Researchers at the University of Virginia review data on reconstructive surgery
A group of researchers from the University of Virginia in the US has explored whether regenerative medicine is the next frontier in facial plastic and reconstructive surgery in a new review article.
Regenerative surgery refers to the process of repairing, engineering or regenerating human cells, tissues or organs to establish normal function by adding therapeutic growth factors and cells, sometimes in addition to tissue-compatible support. This can aid people suffering from burns or wounds, for example.
The report’s authors, including Jared Christophel et al, argued that “perhaps the biggest advances in facial plastic and reconstructive surgery in the coming years will be the result of regenerative medicine techniques”. They explained that regenerative medicine is not about rebuilding missing tissue, as commonly referenced in sci-fi, but rather about unlocking the regenerative potential of allografts and flaps, which are the foundation of surgical reconstruction.
Published in JAMA Facial Plastic Surgery, the researchers looked at techniques in regenerative medicine including stem cells, growth factors and synthetic scaffolds, and platelet-rich plasma.
The study’s authors said that in reviewing existing literature, they found that these strategies have produced “very promising results” and that regenerative medicine has the potential to augment conventional treatment options in the facial plastic and reconstructive surgery subspecialty.
They now recommend that the plastic surgery industry focuses on investigating these innovative techniques further, with the hope of improving the outcome of facial plastic and reconstructive surgery without adding to the risk of treatments.

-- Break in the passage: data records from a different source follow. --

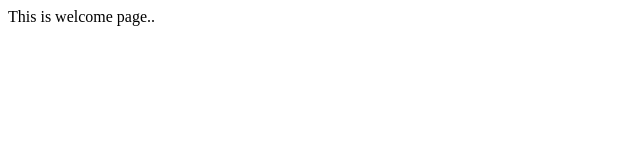
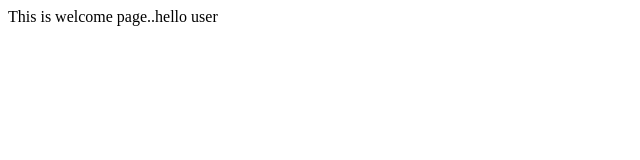
Before and after one commit to globant-sachin/SampleWebApplication, a plain HTML site: page WebContent/index.html in a window 1280 px wide. Shown: the full height of the page, 0-640 px from the left. Drawn offline with Linux system fonts and the light colour scheme.

Commit message:
hello user text added

```diff
--- a/WebContent/index.html
+++ b/WebContent/index.html
@@ -5,6 +5,6 @@
 <title>SampleWebApplication</title>
 </head>
 <body>
-This is welcome page..
+This is welcome page..hello user
 </body>
 </html>
```
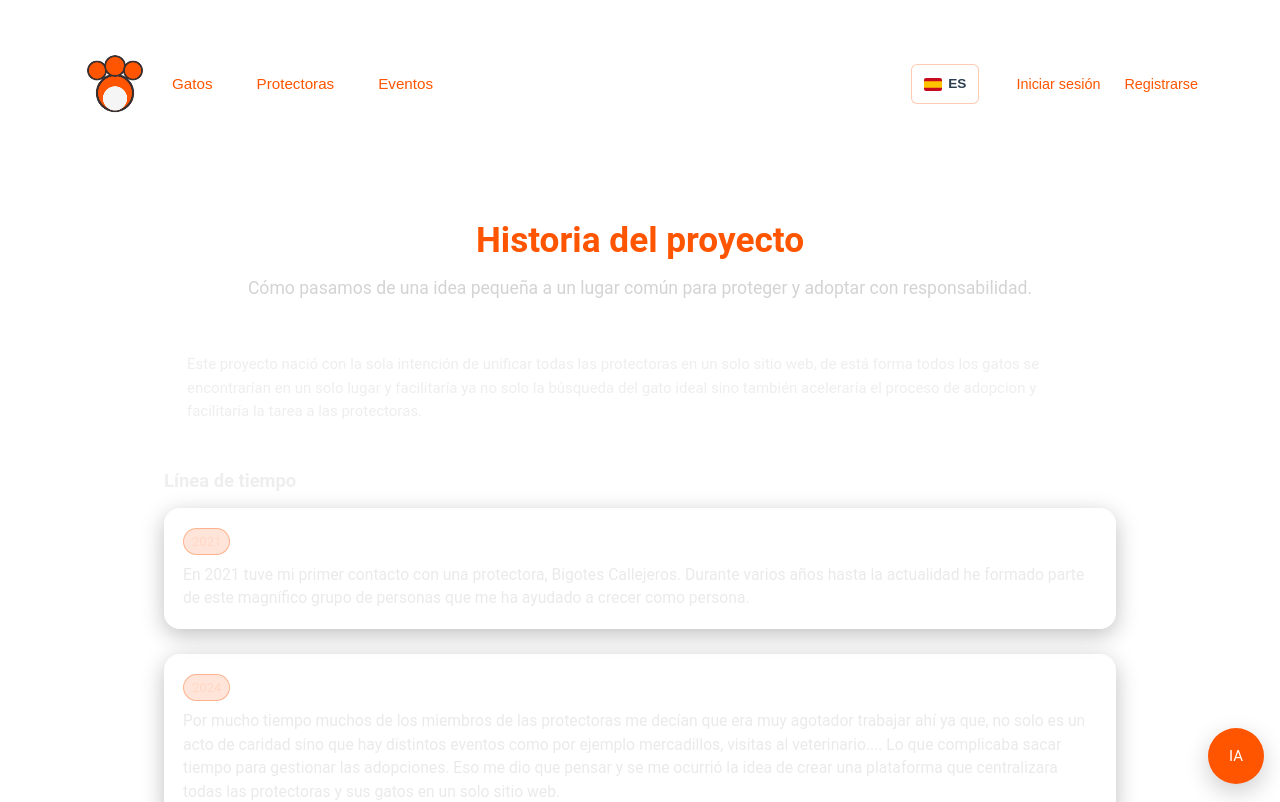
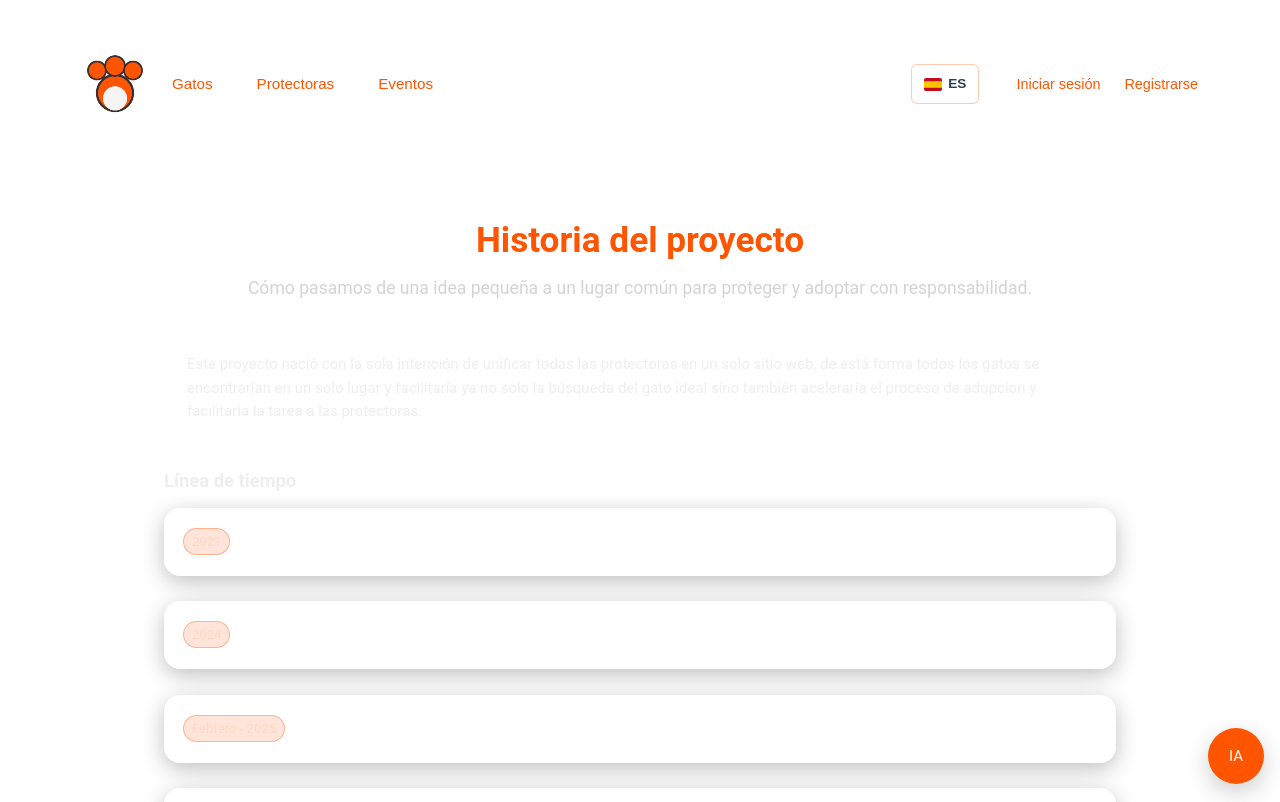
Before and after one commit to RobertoGm1333/TFGRecuFront, a Vue app: page /historia in a window 1280 px wide. Shown: the top 802 px of the page. Built offline with nearby package versions, Linux system fonts and the light colour scheme.

Commit message:
Historia acabada

```diff
--- a/src/views/HistoriaView.vue
+++ b/src/views/HistoriaView.vue
@@ -42,6 +42,26 @@ const historia = ref<Hito[]>([
   }
 ])
 
+// Permitir múltiples tarjetas abiertas hasta que se vuelvan a clicar
+const abiertos = ref<number[]>([])
+
+const isOpen = (id: number) => abiertos.value.includes(id)
+
+const toggle = (id: number) => {
+  if (isOpen(id)) {
+    abiertos.value = abiertos.value.filter(x => x !== id)
+  } else {
+    abiertos.value = [...abiertos.value, id]
+  }
+}
+
+const onKey = (e: KeyboardEvent, id: number) => {
+  if (e.key === 'Enter' || e.key === ' ') {
+    e.preventDefault()
+    toggle(id)
+  }
+}
+
 const onImgError = (e: Event) => {
   (e.target as HTMLImageElement).src = '/placeholder-cover.png'
 }
@@ -68,15 +88,28 @@ const onImgError = (e: Event) => {
       <h3 class="section__title">Línea de tiempo</h3>
       <ol class="timeline__list">
         <li v-for="h in historia" :key="h.id" class="item">
-          <div class="item__card">
+          <div
+            class="item__card"
+            :class="{ 'is-open': isOpen(h.id) }"
+            role="button"
+            tabindex="0"
+            :aria-expanded="isOpen(h.id)"
+            @click="toggle(h.id)"
+            @keydown="onKey($event, h.id)"
+          >
             <div class="item__header">
               <span class="item__fecha">{{ h.fecha }}</span>
               <h4 class="item__titulo">{{ h.titulo }}</h4>
             </div>
-            <div class="item__media" v-if="h.imagen">
-              <img :src="h.imagen" :alt="h.titulo" @error="onImgError">
-            </div>
-            <p class="item__texto">{{ h.texto }}</p>
+
+            <transition name="collapse">
+              <div v-show="isOpen(h.id)" class="item__details">
+                <div class="item__media" v-if="h.imagen">
+                  <img :src="h.imagen" :alt="h.titulo" @error="onImgError">
+                </div>
+                <p class="item__texto">{{ h.texto }}</p>
+              </div>
+            </transition>
           </div>
         </li>
       </ol>
@@ -157,12 +190,17 @@ $radius: 16px;
   border-radius: $radius;
   padding: clamp(12px, 2vw, 18px);
   box-shadow: 0 6px 22px rgba(0,0,0,.25);
+  cursor: pointer;
+  outline: none;
+}
+.item__card:focus {
+  box-shadow: 0 0 0 2px rgba($accent,.55), 0 6px 22px rgba(0,0,0,.25);
 }
 .item__header {
   display: flex;
   gap: 10px;
   align-items: baseline;
-  margin-bottom: 8px;
+  margin-bottom: 2px;
 }
 .item__fecha {
   color: #ffd7c5;
@@ -178,6 +216,11 @@ $radius: 16px;
   color: #fff;
   font-weight: 700;
   font-size: 1.05rem;
+}
+
+/* detalles colapsables */
+.item__details {
+  margin-top: 8px;
 }
 .item__media {
   margin: 8px 0 10px;
@@ -197,4 +240,19 @@ $radius: 16px;
   line-height: 1.5;
   font-size: .98rem;
 }
+
+.collapse-enter-active,
+.collapse-leave-active {
+  transition: max-height .25s ease, opacity .2s ease;
+}
+.collapse-enter-from,
+.collapse-leave-to {
+  max-height: 0;
+  opacity: 0;
+}
+.collapse-enter-to,
+.collapse-leave-from {
+  max-height: 600px;
+  opacity: 1;
+}
 </style>
```
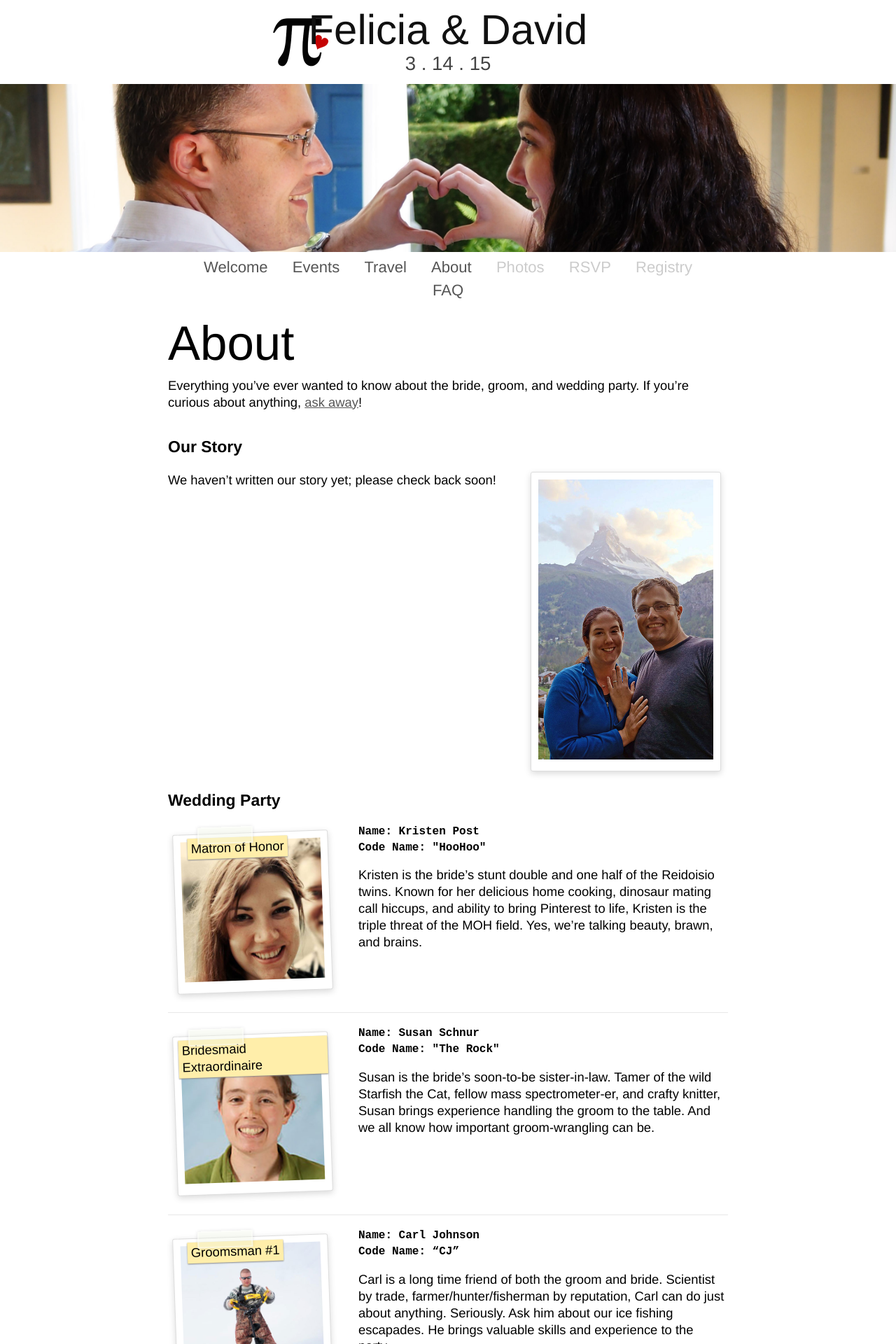
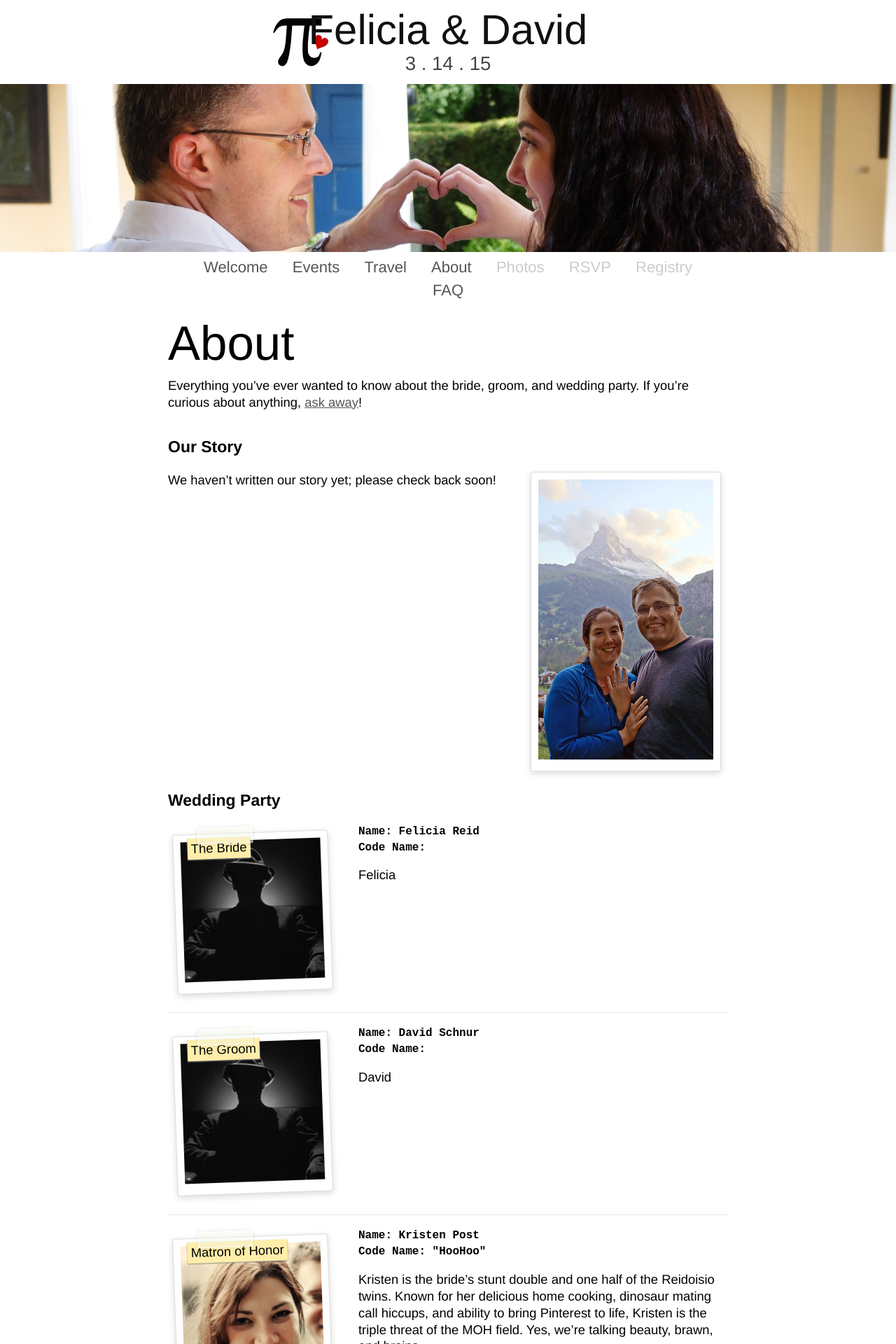
Before and after one commit to dnschnur/piday.github.com, a Jekyll site: the page built from about/index.md, in a window 1280 px wide. Shown: the top 1920 px of the page at 70% size. Built offline with Jekyll 4.4.1, drawn with Linux system fonts in a browser that asks for light colours; nearby versions of some CDN libraries.

Commit message:
Add the bride and groom to the wedding party.

```diff
--- a/about/index.md
+++ b/about/index.md
@@ -17,6 +17,30 @@ We haven't written our story yet; please check back soon!
 
 
 ### Wedding Party ###
+
+<div class="photo profile-photo profile-photo-felicia">
+  <img src="/images/people/shadow.jpg">
+  <div class="title">The Bride</div>
+</div>
+
+<div class="profile-info">Name: Felicia Reid</div>
+<div class="profile-info">Code Name: </div>
+
+Felicia
+
+----------------------------------------------------------------------
+
+<div class="photo profile-photo profile-photo-david">
+  <img src="/images/people/shadow.jpg">
+  <div class="title">The Groom</div>
+</div>
+
+<div class="profile-info">Name: David Schnur</div>
+<div class="profile-info">Code Name: </div>
+
+David
+
+----------------------------------------------------------------------
 
 <div class="photo profile-photo profile-photo-kristen">
   <img src="/images/people/kristen.jpg">
```
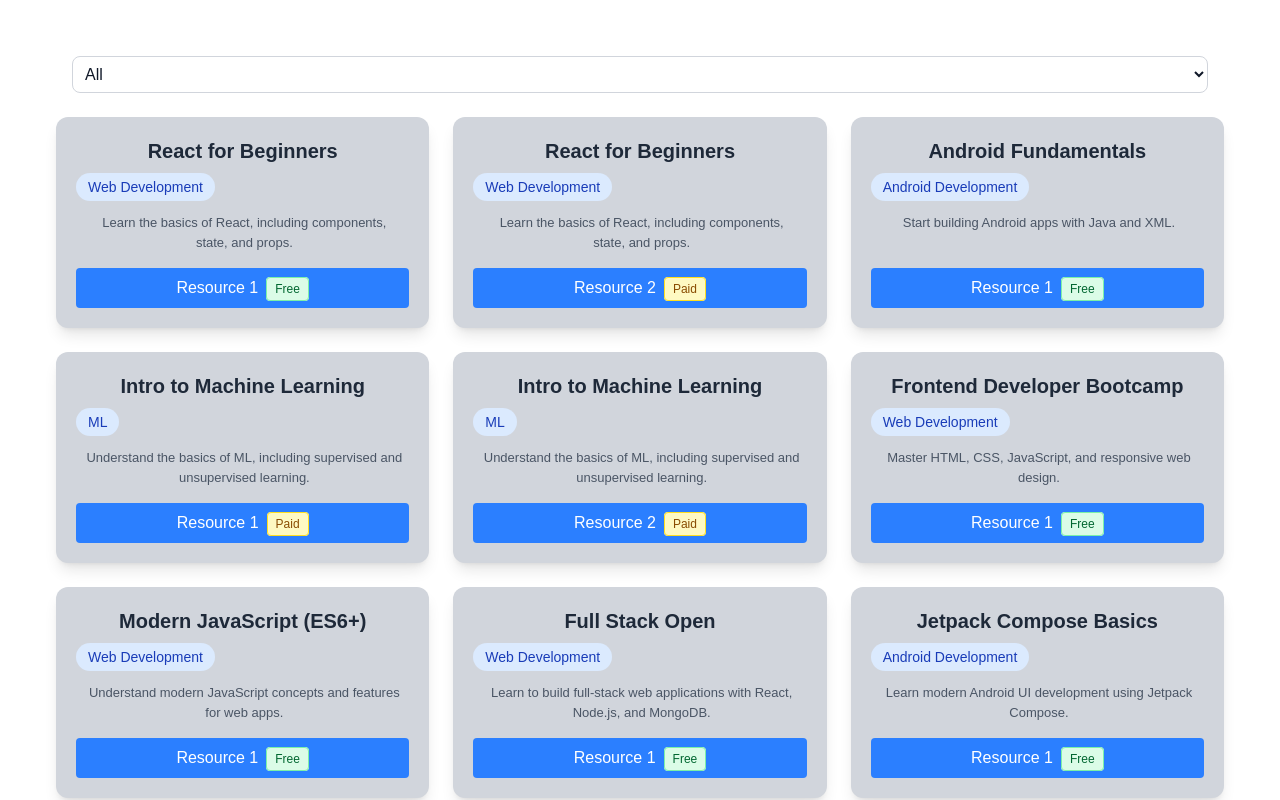
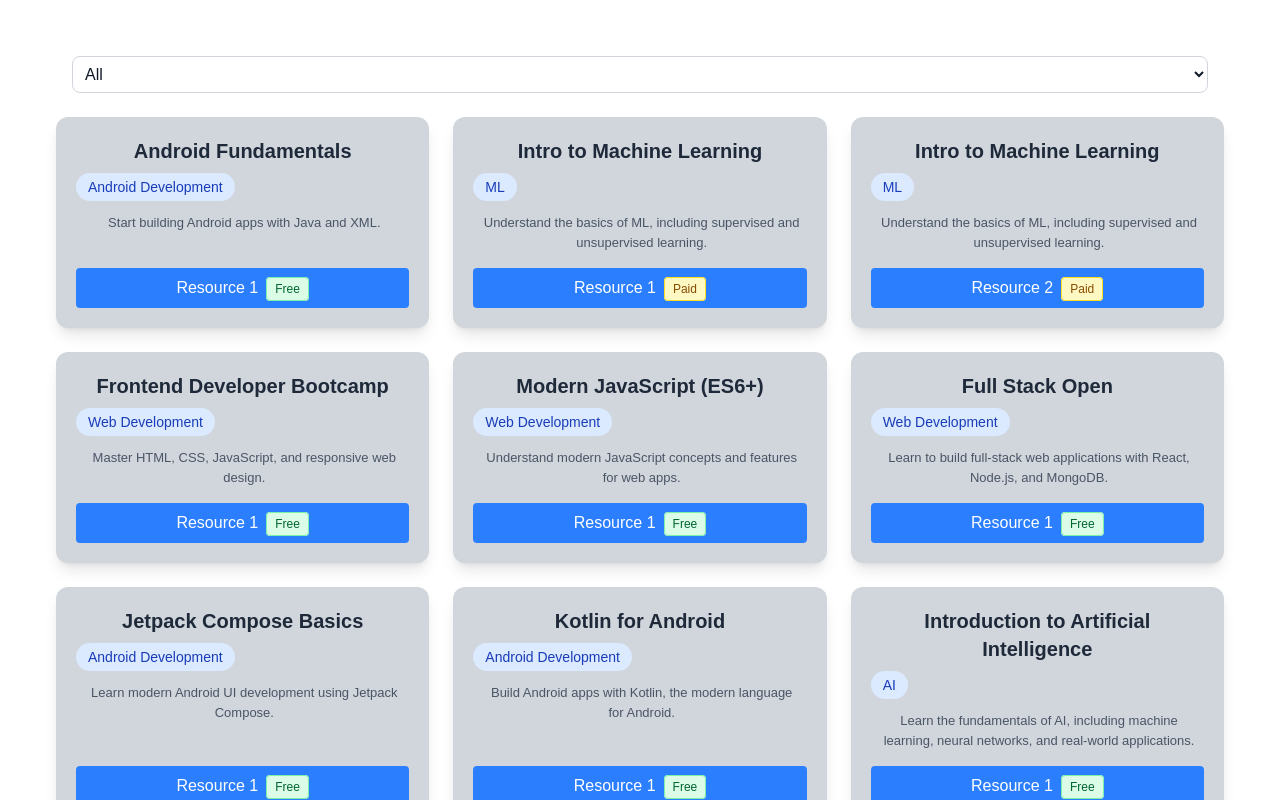
Before and after one commit to satyamrk18/CarrerCare, a React (Vite) app: page /courses in a window 1280 px wide. Shown: the top 800 px of the page. Built offline with nearby package versions, Linux system fonts and the light colour scheme.

Commit message:
data duplications removed

```diff
--- a/src/data/CourseResources.js
+++ b/src/data/CourseResources.js
@@ -1,13 +1,4 @@
 const courses = [
-  {
-    title: "React for Beginners",
-    description: "Learn the basics of React, including components, state, and props.",
-    category: "Web Development",
-    resources: [
-      { url: "https://react.dev/learn", type: "Free" },
-      { url: "https://www.udemy.com/course/react-the-complete-guide-incl-redux/", type: "Paid" }
-    ]
-  },
   {
   title: "Android Fundamentals",
   description: "Start building Android apps with Java and XML.",
@@ -229,15 +220,6 @@ const courses = [
   ]
 }, // Free
 
-{
-  title: "React for Beginners",
-  description: "Get started with React, one of the most popular JavaScript frameworks for building modern UIs.",
-  category: "Frontend Development",
-  resources: [
-    { url: "https://react.dev/learn", type: "Free" },
-    { url: "https://www.codecademy.com/learn/react-101", type: "Paid" }
-  ]
-}, // Mixed (First link Free, Second Paid)
 
 {
   title: "Advanced CSS and Sass",
```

In the report’s conclusion, the authors said: “Regenerative medicine is an exciting field with the potential to change standards of care in FPRS.”